(Making efforts to speak generally, to appeal to today’s 140 character attention span).

In less than 140 characters:

The point of novelty is in a claim that begins with “A…”.


When reviewing claims in an issued patent, find a claim which begins with “A”. Somewhere in THAT sentence is the “point of novelty, the detail which makes the invention patentable beyond all prior inventions. Every claim that begins with “The” is dependent upon a claim that begins with “A,” and is just giving additional narrowing details. The broader claim allowed was still an allowed claim, though, so the narrowing details in the depending claims are not what pins down the invention.

Why this is true:

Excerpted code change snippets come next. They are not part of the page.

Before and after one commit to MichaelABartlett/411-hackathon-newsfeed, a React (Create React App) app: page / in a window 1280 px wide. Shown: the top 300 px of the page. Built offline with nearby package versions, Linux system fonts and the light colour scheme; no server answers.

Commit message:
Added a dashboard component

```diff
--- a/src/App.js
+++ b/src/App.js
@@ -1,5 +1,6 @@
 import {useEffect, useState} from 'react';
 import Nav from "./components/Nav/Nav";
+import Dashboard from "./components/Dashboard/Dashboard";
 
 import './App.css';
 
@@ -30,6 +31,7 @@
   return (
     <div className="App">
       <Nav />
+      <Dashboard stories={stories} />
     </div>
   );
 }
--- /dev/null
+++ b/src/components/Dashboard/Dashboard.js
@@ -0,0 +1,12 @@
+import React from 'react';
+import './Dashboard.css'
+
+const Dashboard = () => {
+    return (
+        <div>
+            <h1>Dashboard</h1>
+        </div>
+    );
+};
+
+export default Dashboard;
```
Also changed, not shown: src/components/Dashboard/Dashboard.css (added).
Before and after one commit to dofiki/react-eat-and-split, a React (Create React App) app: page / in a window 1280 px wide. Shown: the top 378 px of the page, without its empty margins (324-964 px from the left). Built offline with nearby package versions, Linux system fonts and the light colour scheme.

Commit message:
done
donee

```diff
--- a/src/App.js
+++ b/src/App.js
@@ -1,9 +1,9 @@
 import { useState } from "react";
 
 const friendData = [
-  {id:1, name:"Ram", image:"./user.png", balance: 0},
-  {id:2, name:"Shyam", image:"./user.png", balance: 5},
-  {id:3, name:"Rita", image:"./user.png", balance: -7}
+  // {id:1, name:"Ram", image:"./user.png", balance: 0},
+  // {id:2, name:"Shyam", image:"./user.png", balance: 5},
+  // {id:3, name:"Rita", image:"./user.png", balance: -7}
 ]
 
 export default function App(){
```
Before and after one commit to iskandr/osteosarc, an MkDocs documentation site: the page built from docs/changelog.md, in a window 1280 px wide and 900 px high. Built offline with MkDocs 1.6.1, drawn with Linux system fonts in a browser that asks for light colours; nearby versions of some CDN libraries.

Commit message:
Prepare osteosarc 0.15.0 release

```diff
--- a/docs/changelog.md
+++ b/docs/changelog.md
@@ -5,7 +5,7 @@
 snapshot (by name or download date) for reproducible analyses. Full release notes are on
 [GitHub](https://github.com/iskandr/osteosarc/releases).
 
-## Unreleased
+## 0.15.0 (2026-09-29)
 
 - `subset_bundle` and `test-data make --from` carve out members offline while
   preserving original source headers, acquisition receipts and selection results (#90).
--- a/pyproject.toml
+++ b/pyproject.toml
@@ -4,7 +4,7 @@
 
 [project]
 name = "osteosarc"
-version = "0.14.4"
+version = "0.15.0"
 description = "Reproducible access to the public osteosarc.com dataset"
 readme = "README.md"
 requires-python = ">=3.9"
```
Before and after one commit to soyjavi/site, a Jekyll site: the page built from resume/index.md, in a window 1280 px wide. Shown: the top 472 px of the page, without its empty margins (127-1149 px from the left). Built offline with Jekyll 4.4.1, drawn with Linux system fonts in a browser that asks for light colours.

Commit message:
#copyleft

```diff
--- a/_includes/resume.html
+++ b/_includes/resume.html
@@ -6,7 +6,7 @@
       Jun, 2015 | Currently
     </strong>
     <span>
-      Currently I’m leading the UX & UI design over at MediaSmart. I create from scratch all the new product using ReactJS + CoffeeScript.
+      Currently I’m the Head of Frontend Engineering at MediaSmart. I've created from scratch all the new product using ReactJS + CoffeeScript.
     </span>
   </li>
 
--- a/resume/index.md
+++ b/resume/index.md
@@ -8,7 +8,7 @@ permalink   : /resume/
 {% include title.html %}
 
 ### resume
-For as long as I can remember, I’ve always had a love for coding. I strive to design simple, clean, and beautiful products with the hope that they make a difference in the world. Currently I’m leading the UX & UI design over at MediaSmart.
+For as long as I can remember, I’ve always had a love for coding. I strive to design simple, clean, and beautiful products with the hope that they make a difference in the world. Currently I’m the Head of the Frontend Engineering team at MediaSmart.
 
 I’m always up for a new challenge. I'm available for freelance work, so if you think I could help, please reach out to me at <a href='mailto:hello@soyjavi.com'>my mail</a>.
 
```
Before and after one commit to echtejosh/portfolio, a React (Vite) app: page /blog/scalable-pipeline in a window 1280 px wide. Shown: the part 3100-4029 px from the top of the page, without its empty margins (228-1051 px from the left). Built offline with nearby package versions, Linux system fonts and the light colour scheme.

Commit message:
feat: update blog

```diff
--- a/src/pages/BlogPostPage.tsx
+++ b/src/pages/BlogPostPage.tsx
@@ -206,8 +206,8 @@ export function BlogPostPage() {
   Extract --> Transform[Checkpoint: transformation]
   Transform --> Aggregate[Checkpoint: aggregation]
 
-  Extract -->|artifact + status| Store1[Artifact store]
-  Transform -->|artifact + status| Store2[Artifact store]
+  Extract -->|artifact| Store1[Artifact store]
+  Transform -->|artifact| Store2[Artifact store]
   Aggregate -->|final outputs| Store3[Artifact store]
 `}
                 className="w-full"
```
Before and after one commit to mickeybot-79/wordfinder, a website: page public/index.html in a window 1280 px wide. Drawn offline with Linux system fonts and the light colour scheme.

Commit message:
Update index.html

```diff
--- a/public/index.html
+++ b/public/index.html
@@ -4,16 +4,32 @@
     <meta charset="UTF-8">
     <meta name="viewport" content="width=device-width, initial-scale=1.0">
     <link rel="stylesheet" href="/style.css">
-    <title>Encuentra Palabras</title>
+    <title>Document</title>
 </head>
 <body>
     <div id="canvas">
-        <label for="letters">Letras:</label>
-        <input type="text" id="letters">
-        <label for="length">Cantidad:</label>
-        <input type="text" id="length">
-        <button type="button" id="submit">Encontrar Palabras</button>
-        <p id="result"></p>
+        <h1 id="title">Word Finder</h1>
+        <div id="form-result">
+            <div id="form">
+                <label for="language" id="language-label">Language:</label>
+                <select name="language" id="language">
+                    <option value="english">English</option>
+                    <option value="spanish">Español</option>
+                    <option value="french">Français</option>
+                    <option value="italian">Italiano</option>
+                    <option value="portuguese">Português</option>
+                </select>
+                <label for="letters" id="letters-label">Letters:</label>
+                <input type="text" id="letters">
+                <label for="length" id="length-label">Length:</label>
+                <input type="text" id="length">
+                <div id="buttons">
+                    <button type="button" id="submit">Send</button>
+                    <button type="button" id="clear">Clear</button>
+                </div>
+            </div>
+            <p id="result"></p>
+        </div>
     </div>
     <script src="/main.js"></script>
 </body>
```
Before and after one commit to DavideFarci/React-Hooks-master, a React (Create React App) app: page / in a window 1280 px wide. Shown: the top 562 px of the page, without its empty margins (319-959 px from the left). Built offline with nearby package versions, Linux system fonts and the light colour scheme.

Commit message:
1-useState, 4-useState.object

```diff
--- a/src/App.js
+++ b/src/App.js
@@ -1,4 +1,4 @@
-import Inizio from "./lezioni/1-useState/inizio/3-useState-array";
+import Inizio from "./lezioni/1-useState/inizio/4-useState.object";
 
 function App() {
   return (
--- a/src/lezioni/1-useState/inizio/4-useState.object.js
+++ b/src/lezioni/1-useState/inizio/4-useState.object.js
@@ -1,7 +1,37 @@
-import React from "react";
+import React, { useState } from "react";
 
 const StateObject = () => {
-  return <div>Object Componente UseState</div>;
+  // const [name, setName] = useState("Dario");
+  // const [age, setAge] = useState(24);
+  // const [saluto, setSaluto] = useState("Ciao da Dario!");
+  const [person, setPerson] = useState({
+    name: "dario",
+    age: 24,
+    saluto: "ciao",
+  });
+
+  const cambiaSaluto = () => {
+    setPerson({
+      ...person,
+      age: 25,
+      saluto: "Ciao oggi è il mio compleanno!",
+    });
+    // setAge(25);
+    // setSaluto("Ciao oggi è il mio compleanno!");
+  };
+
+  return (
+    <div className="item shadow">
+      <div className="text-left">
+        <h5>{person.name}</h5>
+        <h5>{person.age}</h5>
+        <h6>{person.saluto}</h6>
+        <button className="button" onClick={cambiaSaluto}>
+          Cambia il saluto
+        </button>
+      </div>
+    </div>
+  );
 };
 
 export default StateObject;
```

Patents are allowed 3 independent claims (without paying for excess claims fees). Therefore, issued patents tend to have no more than 3 independent claims granted. Prosecution involves multiple depending claims because it cannot be known, ahead of time, what an examiner will agree is sufficiently narrow, to not describe things that are already known. Claims that are too broad, including independent claims (ones beginning with “A”, and not depending from any other claim), will be rejected. To appease the examiner, claim language will be modified (or combined with language of multiple claims or other details in the application) until the claims are allowable. Therefore, any claims that ultimately issue must all be narrow enough to have been considered allowable, and the broadest of these are necessarily the allowed claims that are independent claims. Therefore, the magic detail(s) that created the 20 year monopoly for the invention must be found there. Do not be distracted by nifty details in depending claims, because they are not what clinched the grant of protection.